There is, however, one statement that stands out in the noise. The quote is in a Washington Times article posted yesterday.

The article reports:

The real point of the report, however, was not to blame Mr. Bush, but rather to say he was clueless about the program. A New York Times story alleged that Mr. Bush was purposely kept in the dark and that he was “once again been misinformed” about the effectiveness of the program (sticking with the meme that the Yale and Harvard graduate is a Texas hayseed).

Yet even that was wrong. He wrote in his book “Decision Points”: “I knew that an interrogation program this sensitive and controversial would one day become public. When it did, we would open ourselves up to criticism that America had compromised our moral values. I would have preferred that we get the information another way. But the choice between security and values was real. Had I not authorized waterboarding on senior al Qaeda leaders, I would have had to accept a greater risk that the country would be attacked. In the wake of 9/11, that was a risk I was unwilling to take.”

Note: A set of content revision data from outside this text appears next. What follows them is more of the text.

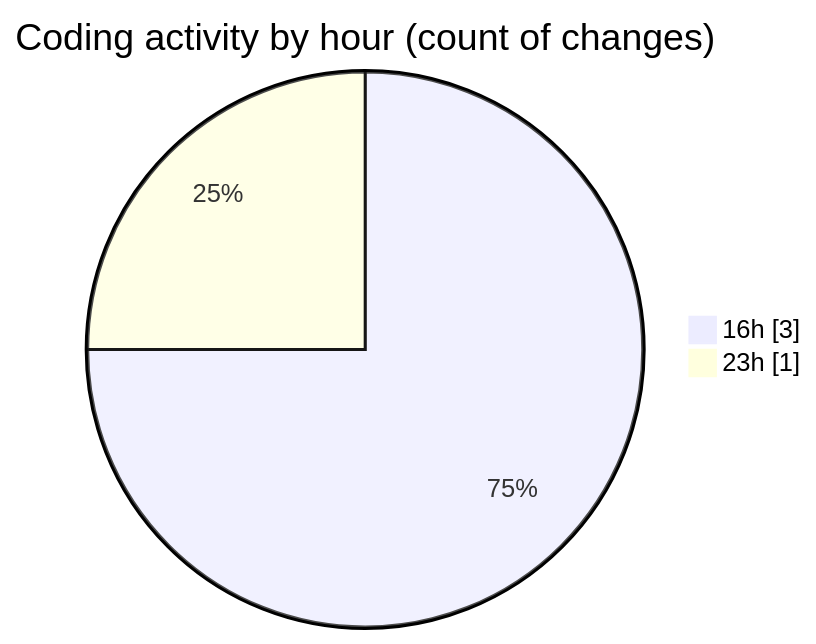
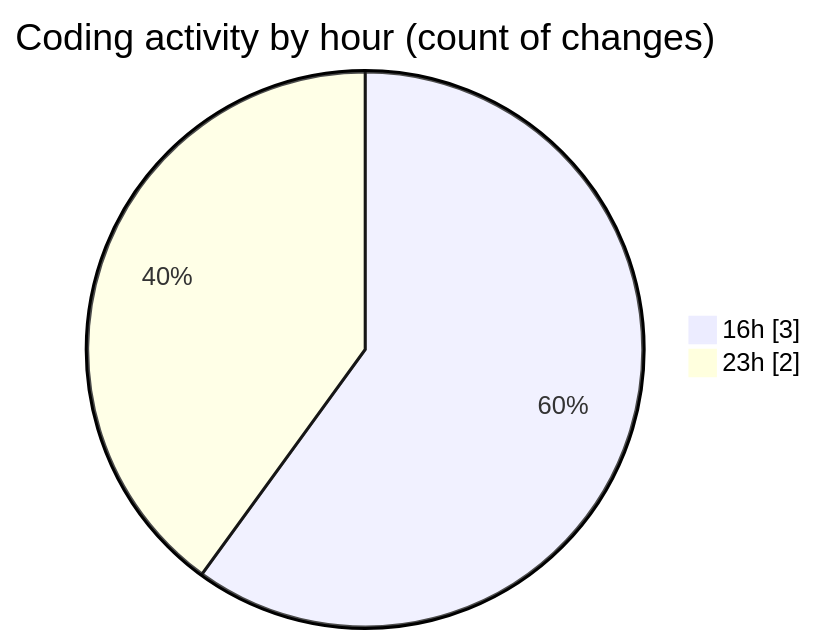
The second of 2 diagrams in 2025-02-09/react_ecom/README.md (Elitesun/code-tracking), drawn with Mermaid before and after one commit. The commit also changed other lines of this file and 1 other file, not shown here.

````diff
--- a/2025-02-09/react_ecom/README.md
+++ b/2025-02-09/react_ecom/README.md
@@ -31,6 +32,6 @@
 ```mermaid
 pie showData
 title Coding activity by hour (count of changes)
 "16h" : 3
-"23h" : 1
+"23h" : 2
 ```
````
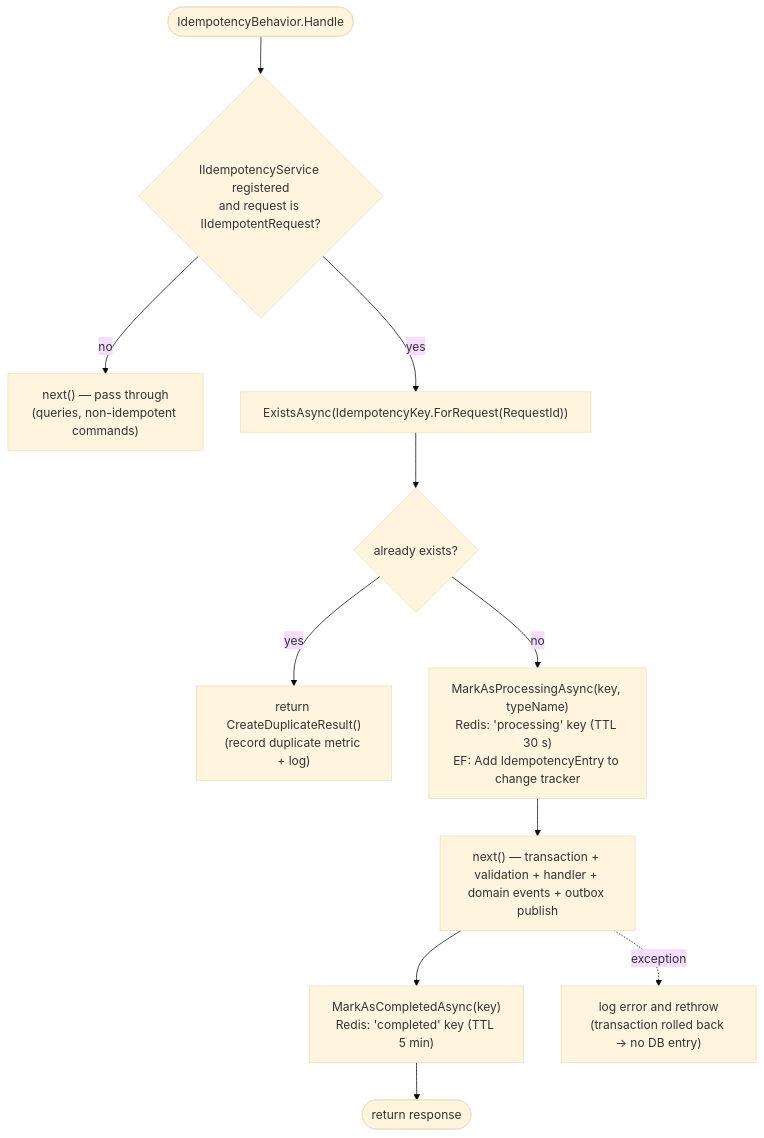
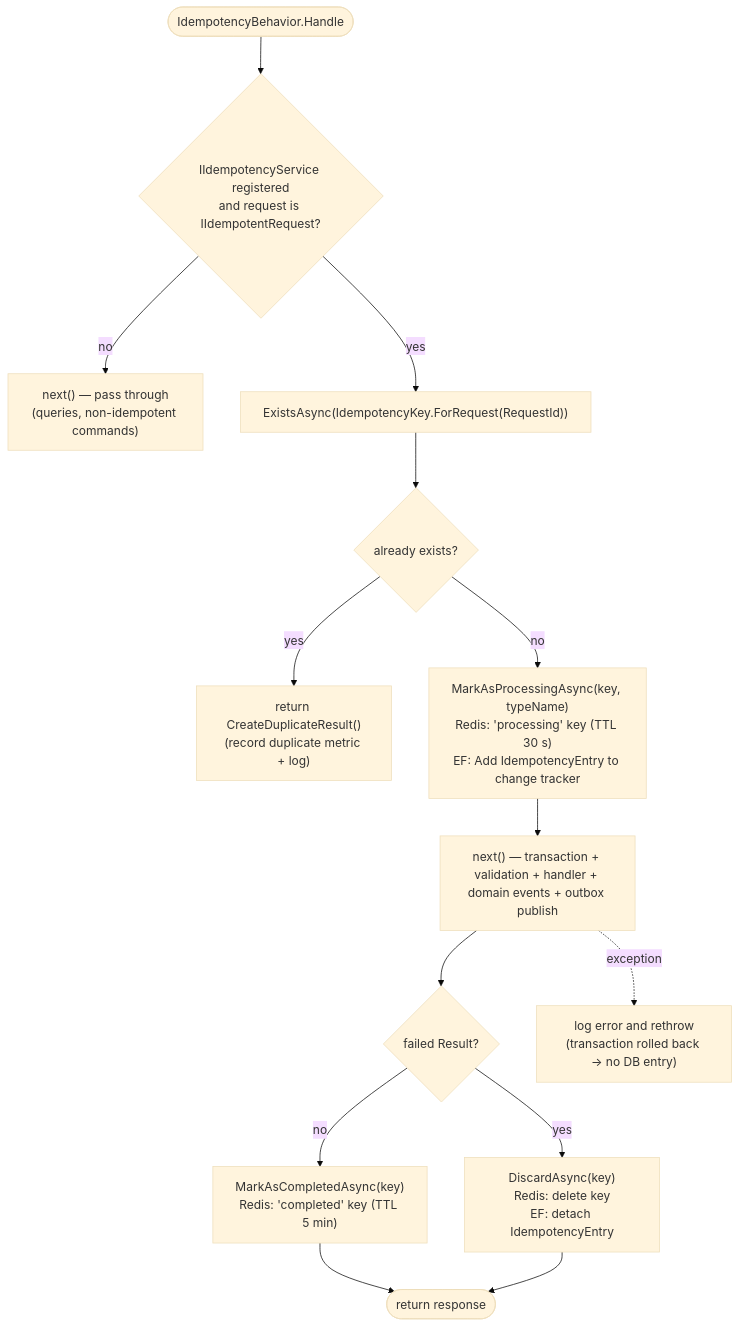
The second of 5 diagrams in docs/architecture/04-idempotency.md (miquelalcaraz/Labs.ServicePlatform), drawn with Mermaid (base theme) before and after one commit. The commit also changed other lines of this file and 6 other files, not shown here.

First line of the commit message:
Document idempotency rollback on failed results

````diff
--- a/docs/architecture/04-idempotency.md
+++ b/docs/architecture/04-idempotency.md
@@ -109,13 +111,16 @@
 ```mermaid
 flowchart TB
     S([IdempotencyBehavior.Handle]) --> A{"IIdempotencyService registered<br/>and request is IIdempotentRequest?"}
     A -- no --> P["next() — pass through<br/>(queries, non-idempotent commands)"]
     A -- yes --> B["ExistsAsync(IdempotencyKey.ForRequest(RequestId))"]
     B --> C{"already exists?"}
     C -- yes --> D["return CreateDuplicateResult()<br/>(record duplicate metric + log)"]
     C -- no --> E["MarkAsProcessingAsync(key, typeName)<br/>Redis: 'processing' key (TTL 30 s)<br/>EF: Add IdempotencyEntry to change tracker"]
     E --> F["next() — transaction + validation + handler + domain events + outbox publish"]
-    F --> G["MarkAsCompletedAsync(key)<br/>Redis: 'completed' key (TTL 5 min)"]
+    F --> FR{"failed Result?"}
+    FR -- no --> G["MarkAsCompletedAsync(key)<br/>Redis: 'completed' key (TTL 5 min)"]
+    FR -- yes --> DS["DiscardAsync(key)<br/>Redis: delete key<br/>EF: detach IdempotencyEntry"]
     G --> R([return response])
+    DS --> R
     F -. exception .-> X["log error and rethrow<br/>(transaction rolled back → no DB entry)"]
 ```
````
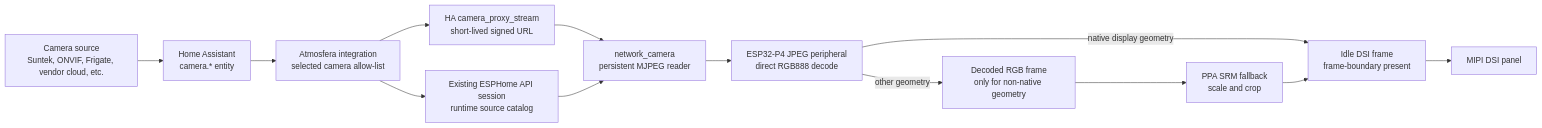
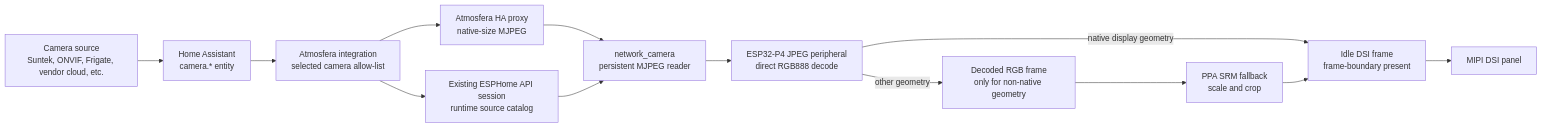
The diagram in docs/architecture/camera-streaming.md (kyvaith/Atmosfera-Echo-Hub), drawn with Mermaid before and after one commit. The commit also changed other lines of this file and 42 other files, not shown here.

Commit message:
Refine production UI, media, camera, and voice flows

````diff
--- a/docs/architecture/camera-streaming.md
+++ b/docs/architecture/camera-streaming.md
@@ -35,27 +37,27 @@
 ```mermaid
 flowchart LR
     SOURCE["Camera source<br/>Suntek, ONVIF, Frigate, vendor cloud, etc."]
     ENTITY["Home Assistant<br/>camera.* entity"]
     CONFIG["Atmosfera integration<br/>selected camera allow-list"]
-    PROXY["HA camera_proxy_stream<br/>short-lived signed URL"]
+    PROXY["Atmosfera HA proxy<br/>native-size MJPEG"]
     API["Existing ESPHome API session<br/>runtime source catalog"]
     HTTP["network_camera<br/>persistent MJPEG reader"]
     JPEG["ESP32-P4 JPEG peripheral<br/>direct RGB888 decode"]
     FALLBACK["Decoded RGB frame<br/>only for non-native geometry"]
     PPA["PPA SRM fallback<br/>scale and crop"]
     DSI["Idle DSI frame<br/>frame-boundary present"]
     PANEL["MIPI DSI panel"]
 
     SOURCE --> ENTITY
     ENTITY --> CONFIG
     CONFIG --> PROXY
     PROXY --> HTTP
     CONFIG --> API
     API --> HTTP
     HTTP --> JPEG
     JPEG -->|"native display geometry"| DSI
     JPEG -->|"other geometry"| FALLBACK
     FALLBACK --> PPA
     PPA --> DSI
     DSI --> PANEL
 ```
````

And he closed with this: “My most solemn responsibility as president was to protect the country. I approved the use of the interrogation techniques. The new techniques proved highly effective.”

The article concludes:

Perhaps there’s a lesson in that passage for the current president as Islamic terrorists continue to behead Americans. He planned to “talk” with America’s enemies, but sometimes, a president needs to do more to protect Americans.

I think we need more grown-ups in the room.